Just days after the polar vortex pushed real-feel temperatures in parts of Maryland to below-freezing conditions, central Maryland is now gasping for breath as the National Weather Service (NWS) signaled a Code Orange air quality alert over the region. On the air quality scale, an orange alert would pose problems for children and the elderly, and also people who battle breathing disorders. The sudden deterioration in the state’s air quality has been caused by a weather phenomenon called an inversion.
An inversion is the change in how temperature increases as we climb in altitude. Usually, temperature falls as we go higher into the atmosphere, but during an inversion, the opposite occurs – the temperature rises with an increase in altitude. Such a situation creates a virtual screen over a region, holding down the emissions that rise from the streets. The fumes stagnate, eventually snowballing to create poor air quality.
Though air quality sirens go off every summer, chaotic climatic conditions may lead to the air quality worsening during winters as well. Instead of downplaying such aberrance, it is vital for cities to ask the right questions on the ways to tackle such worsening air quality conditions. Looking to Western Europe may help – as countries like France, Germany and the Netherlands invest billions to reduce their carbon emissions by 30 percent by 2030.
States and cities can cut emissions through two radically different methods – by forcing people to adopt a low-emission lifestyle, or positively inducing people to opt for change. The former approach includes banning diesel vehicles in downtown areas or charging them hefty tariffs if they want to drive around – the method that is now popular in Germany. In France, the Macron government planned to introduce a fossil fuel surcharge that was so unpopular it led to violent protests across the country, with people adorned in yellow vests demanding that the fuel surcharge be rescinded.

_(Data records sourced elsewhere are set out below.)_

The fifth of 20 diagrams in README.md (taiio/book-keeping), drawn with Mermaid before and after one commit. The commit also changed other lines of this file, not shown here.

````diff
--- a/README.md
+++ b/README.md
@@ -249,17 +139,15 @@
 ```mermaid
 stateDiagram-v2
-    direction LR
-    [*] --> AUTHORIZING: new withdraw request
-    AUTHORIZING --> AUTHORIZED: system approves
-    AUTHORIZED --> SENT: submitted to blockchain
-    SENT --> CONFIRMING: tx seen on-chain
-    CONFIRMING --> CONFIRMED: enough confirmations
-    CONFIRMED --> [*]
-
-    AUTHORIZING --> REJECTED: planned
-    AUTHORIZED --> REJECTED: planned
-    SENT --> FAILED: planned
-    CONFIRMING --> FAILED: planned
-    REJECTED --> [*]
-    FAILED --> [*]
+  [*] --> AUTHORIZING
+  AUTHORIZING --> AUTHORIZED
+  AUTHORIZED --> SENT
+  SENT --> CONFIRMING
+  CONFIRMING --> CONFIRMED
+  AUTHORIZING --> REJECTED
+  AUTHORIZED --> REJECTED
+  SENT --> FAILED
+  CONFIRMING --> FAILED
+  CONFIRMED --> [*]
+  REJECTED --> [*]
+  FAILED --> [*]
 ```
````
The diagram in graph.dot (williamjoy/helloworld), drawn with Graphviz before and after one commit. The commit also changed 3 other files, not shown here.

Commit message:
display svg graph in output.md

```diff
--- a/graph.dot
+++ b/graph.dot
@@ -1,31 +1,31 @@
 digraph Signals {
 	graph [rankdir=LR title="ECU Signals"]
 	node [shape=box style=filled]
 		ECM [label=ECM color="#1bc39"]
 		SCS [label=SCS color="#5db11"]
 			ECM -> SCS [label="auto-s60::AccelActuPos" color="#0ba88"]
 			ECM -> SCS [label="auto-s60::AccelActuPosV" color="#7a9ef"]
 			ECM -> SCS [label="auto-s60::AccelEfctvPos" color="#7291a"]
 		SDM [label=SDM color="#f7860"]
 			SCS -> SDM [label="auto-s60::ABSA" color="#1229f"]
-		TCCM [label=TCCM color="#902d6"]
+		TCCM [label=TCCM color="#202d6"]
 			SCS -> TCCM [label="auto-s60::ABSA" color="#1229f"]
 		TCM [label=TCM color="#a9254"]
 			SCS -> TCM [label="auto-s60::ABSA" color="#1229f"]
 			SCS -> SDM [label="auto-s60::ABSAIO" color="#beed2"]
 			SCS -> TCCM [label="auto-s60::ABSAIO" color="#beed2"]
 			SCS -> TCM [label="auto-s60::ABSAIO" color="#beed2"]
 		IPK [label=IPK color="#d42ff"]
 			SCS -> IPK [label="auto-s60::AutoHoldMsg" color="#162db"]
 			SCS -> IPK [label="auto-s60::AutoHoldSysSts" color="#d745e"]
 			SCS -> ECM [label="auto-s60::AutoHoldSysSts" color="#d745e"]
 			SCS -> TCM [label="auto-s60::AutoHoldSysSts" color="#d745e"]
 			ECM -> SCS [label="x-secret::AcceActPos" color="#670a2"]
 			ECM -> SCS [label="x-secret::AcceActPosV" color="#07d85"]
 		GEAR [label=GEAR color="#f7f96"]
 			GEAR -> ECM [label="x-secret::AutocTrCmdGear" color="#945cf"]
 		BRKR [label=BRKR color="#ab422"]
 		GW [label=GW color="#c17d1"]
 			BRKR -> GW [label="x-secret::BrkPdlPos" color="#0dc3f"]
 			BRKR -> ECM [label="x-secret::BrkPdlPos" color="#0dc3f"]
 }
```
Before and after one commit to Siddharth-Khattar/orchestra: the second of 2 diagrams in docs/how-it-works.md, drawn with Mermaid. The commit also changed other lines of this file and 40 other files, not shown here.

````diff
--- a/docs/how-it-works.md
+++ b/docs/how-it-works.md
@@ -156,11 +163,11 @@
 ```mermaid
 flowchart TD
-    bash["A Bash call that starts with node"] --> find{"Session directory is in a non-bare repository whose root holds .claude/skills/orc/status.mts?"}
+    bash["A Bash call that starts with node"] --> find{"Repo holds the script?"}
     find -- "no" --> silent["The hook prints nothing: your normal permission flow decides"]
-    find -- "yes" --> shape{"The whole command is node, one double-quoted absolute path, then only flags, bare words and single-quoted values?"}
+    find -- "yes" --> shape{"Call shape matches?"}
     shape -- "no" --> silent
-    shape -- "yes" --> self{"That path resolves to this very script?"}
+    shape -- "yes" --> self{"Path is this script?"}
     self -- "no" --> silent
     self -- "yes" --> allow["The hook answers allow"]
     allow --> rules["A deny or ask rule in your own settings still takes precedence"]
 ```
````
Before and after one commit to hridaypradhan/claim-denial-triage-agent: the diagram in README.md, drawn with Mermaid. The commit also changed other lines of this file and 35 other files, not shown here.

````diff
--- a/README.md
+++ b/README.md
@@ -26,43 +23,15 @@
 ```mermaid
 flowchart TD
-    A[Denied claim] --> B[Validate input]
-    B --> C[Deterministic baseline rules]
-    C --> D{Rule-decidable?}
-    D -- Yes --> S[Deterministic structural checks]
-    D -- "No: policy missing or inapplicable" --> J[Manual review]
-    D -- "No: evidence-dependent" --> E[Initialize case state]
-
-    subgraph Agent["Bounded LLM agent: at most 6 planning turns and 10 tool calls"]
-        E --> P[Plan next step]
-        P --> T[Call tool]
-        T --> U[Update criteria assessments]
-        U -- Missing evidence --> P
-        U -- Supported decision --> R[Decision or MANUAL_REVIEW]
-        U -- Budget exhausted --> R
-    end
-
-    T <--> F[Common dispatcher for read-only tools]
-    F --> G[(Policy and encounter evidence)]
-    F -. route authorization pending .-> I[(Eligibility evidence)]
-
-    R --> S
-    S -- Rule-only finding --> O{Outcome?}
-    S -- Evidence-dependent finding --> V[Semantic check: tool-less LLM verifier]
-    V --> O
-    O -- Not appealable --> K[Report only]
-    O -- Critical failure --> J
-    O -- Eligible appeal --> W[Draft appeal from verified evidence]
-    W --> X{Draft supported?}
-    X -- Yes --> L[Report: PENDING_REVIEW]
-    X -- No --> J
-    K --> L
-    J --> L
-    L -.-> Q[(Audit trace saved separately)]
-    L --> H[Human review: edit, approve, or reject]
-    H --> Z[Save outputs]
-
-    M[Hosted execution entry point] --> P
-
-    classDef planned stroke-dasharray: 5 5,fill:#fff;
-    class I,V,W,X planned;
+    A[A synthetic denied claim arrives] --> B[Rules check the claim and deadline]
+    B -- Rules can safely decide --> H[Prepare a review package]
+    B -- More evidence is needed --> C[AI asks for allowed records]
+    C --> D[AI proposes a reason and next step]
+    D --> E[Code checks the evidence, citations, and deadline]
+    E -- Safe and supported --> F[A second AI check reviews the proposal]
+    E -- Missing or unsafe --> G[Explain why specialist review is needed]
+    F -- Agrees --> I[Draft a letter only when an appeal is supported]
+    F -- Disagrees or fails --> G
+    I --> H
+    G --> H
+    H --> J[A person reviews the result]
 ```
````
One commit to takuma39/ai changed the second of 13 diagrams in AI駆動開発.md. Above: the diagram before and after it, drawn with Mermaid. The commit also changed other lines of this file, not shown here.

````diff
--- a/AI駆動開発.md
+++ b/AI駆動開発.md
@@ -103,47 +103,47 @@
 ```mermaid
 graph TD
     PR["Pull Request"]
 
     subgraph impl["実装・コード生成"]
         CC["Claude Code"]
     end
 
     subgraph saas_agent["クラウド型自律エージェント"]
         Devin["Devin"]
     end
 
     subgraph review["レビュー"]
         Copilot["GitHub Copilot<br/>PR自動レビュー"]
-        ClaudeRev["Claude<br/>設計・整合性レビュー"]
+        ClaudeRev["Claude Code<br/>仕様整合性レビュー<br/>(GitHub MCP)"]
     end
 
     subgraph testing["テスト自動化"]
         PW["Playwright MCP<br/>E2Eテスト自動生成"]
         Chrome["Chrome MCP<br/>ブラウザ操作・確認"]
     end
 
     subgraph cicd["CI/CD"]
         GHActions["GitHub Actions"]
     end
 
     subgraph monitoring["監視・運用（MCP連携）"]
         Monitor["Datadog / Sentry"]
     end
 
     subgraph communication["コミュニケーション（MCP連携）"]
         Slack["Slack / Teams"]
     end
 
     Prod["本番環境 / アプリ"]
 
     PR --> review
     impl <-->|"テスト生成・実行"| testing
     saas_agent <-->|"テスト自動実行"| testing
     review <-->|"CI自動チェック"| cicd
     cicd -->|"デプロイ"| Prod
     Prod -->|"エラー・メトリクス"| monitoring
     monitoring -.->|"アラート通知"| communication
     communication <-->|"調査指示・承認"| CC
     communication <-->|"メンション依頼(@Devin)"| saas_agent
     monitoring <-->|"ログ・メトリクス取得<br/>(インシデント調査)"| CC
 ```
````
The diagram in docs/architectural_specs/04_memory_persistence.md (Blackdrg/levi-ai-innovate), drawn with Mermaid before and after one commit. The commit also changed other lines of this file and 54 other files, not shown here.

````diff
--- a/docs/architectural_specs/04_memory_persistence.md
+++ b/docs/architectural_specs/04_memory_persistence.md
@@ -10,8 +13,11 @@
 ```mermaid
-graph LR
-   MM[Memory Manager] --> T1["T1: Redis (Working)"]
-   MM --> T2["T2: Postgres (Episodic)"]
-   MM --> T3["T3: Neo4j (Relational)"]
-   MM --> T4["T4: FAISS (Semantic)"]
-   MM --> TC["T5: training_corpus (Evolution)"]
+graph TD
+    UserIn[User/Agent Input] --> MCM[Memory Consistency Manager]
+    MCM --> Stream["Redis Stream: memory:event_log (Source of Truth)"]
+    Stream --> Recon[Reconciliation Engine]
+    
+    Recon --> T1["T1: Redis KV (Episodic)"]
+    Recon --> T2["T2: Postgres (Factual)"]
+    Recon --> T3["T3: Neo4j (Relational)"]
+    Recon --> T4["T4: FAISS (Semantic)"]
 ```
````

The far more agreeable solution would be for governments to incentivize drivers who buy hybrids or all-electric vehicles. This could be done by providing tax benefits – as is done in the Netherlands, where the government waives the registration fee and road taxes for plug-in electric vehicles. Norway, in addition to offering similar incentives, has gone a bit further by allowing its electric vehicles to park for free and bypass traffic by driving across specific bus lanes. Currently, Norway leads the world in electric vehicle adoption, with nearly one-third of all the cars sold in the country being a hybrid or fully electric.
But to be fair, the moral superiority of preferring an electric vehicle over a gasoline- or diesel-powered vehicle is still debatable. If the sum total of emissions across the lifetime of an electric vehicle – from the manufacturing floor to a decade on road – is totaled it may not be considerably less than that of a traditional auto. However, what electric vehicles do help with is reducing emissions at ground zero, as all the power they consume is produced in plants that are far away from the city boundaries.
And it is precisely this prospect of reducing emissions within urban areas that is attractive to government, which incidentally, should be the focus of congested and traffic-prone regions like central Maryland as well.
The city of Rotterdam in the Netherlands recently partnered with BMW to ensure the drivers of BMW hybrids get reminders (via a smartphone app) each time they cross into the city’s “electric-only zones.” The city administration has geo-fenced regions to effect this, and the initial results seem promising. Participants in the pilot used battery power exclusively 90 percent of the time when driving within the geo-fenced zones.
In the Netherlands, Rotterdam has consistently been at the top of the emissions chart, in part because it is home to Europe’s largest port. While that port is an economic engine for the country, it also produces 20 percent of the Netherlands’ total emissions. The port is not taking this lightly; it has a target to reduce its carbon dioxide emissions by 49 percent by 2030. This, along with the city government’s relentless pursuit towards lower emissions will hopefully yield results in the long run.
Central Maryland, with its proximity to the port of Baltimore, has parallels with the situation that faces Rotterdam. It is critical to look at ways to lessen the air pollution burden, even if adverse climatic issues become more frequent going forward. Meanwhile, the NWS expects that the current situation will alleviate once the cold air mass is replaced by a warm air mass, which is expected to happen later today.